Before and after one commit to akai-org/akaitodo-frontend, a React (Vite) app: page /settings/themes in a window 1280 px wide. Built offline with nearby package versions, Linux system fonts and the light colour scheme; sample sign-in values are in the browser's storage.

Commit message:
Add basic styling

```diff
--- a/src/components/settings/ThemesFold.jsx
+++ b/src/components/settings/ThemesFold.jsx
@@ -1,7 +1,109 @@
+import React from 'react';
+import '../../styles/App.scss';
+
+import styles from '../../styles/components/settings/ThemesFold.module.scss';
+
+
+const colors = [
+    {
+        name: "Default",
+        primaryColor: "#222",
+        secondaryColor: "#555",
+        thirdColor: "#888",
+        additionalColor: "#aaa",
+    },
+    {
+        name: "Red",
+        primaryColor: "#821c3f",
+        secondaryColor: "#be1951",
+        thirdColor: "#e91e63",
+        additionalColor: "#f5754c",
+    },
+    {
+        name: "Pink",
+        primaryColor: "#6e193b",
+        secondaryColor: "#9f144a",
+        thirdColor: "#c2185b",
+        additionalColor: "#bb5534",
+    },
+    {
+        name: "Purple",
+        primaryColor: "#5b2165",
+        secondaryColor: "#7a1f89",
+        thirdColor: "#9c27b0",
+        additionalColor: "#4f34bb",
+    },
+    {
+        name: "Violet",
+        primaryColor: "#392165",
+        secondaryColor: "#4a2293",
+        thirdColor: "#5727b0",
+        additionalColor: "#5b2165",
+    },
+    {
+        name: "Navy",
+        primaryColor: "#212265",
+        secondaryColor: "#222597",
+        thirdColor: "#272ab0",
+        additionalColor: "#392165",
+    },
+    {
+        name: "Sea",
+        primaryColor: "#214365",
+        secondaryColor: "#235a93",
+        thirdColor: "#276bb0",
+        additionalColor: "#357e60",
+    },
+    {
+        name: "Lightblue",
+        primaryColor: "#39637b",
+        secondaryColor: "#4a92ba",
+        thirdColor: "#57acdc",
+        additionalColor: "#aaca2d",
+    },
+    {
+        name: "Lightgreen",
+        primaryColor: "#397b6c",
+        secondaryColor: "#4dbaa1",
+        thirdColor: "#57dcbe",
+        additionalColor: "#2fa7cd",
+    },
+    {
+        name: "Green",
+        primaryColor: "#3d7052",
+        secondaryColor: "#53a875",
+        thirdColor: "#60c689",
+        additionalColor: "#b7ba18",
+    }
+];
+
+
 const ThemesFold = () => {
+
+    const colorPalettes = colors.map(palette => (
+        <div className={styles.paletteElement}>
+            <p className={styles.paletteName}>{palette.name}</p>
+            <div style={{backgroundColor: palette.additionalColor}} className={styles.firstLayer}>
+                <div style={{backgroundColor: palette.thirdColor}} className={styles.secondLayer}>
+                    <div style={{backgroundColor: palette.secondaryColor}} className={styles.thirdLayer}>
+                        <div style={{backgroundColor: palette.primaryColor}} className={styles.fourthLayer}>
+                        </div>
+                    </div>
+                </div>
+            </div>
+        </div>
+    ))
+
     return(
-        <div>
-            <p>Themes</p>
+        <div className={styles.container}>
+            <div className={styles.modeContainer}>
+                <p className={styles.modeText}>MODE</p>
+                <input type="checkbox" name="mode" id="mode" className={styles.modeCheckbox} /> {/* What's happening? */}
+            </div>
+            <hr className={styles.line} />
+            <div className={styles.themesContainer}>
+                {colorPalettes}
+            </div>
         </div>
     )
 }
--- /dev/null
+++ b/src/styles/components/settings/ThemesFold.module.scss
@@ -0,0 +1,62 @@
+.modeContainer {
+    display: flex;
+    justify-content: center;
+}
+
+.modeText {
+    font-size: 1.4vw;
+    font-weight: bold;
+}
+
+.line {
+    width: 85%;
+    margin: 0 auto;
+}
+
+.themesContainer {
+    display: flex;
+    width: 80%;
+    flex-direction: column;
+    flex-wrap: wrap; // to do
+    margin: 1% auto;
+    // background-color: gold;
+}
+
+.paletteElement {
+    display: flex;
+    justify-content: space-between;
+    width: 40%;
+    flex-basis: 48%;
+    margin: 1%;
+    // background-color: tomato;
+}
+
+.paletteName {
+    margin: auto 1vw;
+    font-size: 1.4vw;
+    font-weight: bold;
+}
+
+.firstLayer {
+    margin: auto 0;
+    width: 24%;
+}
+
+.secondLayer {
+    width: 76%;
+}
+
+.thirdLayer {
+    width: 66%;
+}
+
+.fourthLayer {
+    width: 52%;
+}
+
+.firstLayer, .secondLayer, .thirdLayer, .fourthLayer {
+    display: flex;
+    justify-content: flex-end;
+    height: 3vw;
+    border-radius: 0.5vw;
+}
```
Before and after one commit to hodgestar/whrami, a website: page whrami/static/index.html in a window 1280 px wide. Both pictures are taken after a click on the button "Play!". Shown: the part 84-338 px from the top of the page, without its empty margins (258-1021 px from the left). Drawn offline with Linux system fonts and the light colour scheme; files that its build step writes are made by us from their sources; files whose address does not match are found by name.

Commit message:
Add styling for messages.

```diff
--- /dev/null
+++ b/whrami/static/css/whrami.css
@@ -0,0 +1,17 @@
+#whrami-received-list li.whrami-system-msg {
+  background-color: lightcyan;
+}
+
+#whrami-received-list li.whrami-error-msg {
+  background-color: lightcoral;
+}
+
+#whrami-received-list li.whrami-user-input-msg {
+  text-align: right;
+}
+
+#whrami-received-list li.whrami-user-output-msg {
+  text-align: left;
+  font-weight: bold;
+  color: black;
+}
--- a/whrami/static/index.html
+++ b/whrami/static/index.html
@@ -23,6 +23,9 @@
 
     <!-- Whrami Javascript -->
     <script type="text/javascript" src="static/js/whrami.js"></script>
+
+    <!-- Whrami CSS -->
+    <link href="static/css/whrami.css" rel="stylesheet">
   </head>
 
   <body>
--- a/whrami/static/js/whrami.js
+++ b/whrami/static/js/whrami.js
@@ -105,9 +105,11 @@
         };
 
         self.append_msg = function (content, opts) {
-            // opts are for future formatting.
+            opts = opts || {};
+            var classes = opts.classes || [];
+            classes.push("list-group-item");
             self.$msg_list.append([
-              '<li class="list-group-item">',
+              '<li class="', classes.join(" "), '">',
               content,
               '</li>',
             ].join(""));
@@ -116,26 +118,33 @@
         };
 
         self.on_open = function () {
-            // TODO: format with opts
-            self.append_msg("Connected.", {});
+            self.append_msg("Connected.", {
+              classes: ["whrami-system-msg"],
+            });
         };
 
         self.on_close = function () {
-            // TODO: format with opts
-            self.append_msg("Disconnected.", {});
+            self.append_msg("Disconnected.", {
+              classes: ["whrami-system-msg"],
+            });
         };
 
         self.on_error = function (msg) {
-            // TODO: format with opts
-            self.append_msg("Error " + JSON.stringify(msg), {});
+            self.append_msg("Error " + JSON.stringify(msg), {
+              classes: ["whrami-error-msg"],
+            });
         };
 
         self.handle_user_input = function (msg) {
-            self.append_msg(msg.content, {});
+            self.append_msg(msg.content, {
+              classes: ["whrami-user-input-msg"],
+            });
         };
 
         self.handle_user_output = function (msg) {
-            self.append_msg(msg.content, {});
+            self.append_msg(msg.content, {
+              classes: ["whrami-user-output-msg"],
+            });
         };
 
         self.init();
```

#### ACTION ITEM
Work out how many lines in this material contain the string "const", and give that number alone.

#### PROBLEM SOLUTION
3